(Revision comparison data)

+-------+

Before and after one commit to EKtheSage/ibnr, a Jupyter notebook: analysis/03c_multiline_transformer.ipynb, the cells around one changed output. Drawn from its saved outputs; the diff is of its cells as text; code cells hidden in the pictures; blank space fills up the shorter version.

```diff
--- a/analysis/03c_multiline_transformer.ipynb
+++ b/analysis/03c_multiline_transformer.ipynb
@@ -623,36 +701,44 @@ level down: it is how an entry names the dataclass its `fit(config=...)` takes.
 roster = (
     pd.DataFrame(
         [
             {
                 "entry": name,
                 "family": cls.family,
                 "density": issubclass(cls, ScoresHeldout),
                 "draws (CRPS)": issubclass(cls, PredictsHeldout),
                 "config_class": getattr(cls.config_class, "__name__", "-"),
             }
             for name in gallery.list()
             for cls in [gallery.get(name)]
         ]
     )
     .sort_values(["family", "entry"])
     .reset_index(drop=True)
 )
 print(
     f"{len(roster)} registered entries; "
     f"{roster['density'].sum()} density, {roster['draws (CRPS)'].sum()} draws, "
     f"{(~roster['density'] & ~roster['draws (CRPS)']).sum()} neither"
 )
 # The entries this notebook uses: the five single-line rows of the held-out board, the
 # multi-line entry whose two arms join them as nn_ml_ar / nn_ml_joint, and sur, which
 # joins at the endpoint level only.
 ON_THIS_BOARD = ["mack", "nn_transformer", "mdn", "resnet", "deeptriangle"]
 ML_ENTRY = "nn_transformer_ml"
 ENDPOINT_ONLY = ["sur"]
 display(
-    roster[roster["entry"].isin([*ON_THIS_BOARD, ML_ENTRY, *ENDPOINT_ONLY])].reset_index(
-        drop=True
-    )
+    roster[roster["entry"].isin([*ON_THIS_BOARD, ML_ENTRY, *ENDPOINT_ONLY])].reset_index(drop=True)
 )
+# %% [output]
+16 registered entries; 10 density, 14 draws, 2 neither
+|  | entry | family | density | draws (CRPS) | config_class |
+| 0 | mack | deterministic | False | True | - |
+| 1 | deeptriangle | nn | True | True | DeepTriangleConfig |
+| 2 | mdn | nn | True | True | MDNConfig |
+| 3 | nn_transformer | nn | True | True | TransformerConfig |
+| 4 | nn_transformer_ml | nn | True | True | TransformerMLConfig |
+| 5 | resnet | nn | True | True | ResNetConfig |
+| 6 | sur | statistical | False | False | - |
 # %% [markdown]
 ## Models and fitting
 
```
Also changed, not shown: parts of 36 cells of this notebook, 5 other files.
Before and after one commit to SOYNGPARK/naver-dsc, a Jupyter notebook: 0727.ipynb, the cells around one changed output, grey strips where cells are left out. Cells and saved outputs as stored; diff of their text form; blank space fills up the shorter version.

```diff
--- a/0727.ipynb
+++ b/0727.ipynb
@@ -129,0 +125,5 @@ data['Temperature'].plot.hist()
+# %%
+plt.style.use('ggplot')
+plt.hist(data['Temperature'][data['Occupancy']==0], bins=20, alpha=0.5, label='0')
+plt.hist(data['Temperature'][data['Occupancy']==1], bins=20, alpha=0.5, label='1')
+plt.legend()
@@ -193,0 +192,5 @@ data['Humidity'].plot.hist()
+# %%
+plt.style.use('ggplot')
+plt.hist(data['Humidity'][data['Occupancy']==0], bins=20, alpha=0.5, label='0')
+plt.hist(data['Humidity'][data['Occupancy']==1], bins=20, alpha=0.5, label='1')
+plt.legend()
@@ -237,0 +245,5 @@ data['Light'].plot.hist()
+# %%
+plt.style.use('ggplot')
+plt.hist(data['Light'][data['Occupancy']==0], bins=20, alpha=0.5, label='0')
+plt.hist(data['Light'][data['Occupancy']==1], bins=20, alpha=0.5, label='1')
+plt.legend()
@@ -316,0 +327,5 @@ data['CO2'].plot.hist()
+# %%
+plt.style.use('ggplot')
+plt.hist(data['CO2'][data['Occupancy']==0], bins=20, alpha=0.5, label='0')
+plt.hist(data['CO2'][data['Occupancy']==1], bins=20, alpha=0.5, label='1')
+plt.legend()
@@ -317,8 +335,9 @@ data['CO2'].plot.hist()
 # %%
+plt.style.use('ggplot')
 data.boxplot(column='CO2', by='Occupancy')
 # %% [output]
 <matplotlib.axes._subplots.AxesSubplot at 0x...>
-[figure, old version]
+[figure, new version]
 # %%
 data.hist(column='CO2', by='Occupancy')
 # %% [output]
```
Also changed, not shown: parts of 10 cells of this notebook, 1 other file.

+-------+

**Your task**
Search the data above for the string "Temperature" and return every line that has it.

**Response below**
@@ -129,0 +125,5 @@ data['Temperature'].plot.hist()
+plt.hist(data['Temperature'][data['Occupancy']==0], bins=20, alpha=0.5, label='0')
+plt.hist(data['Temperature'][data['Occupancy']==1], bins=20, alpha=0.5, label='1')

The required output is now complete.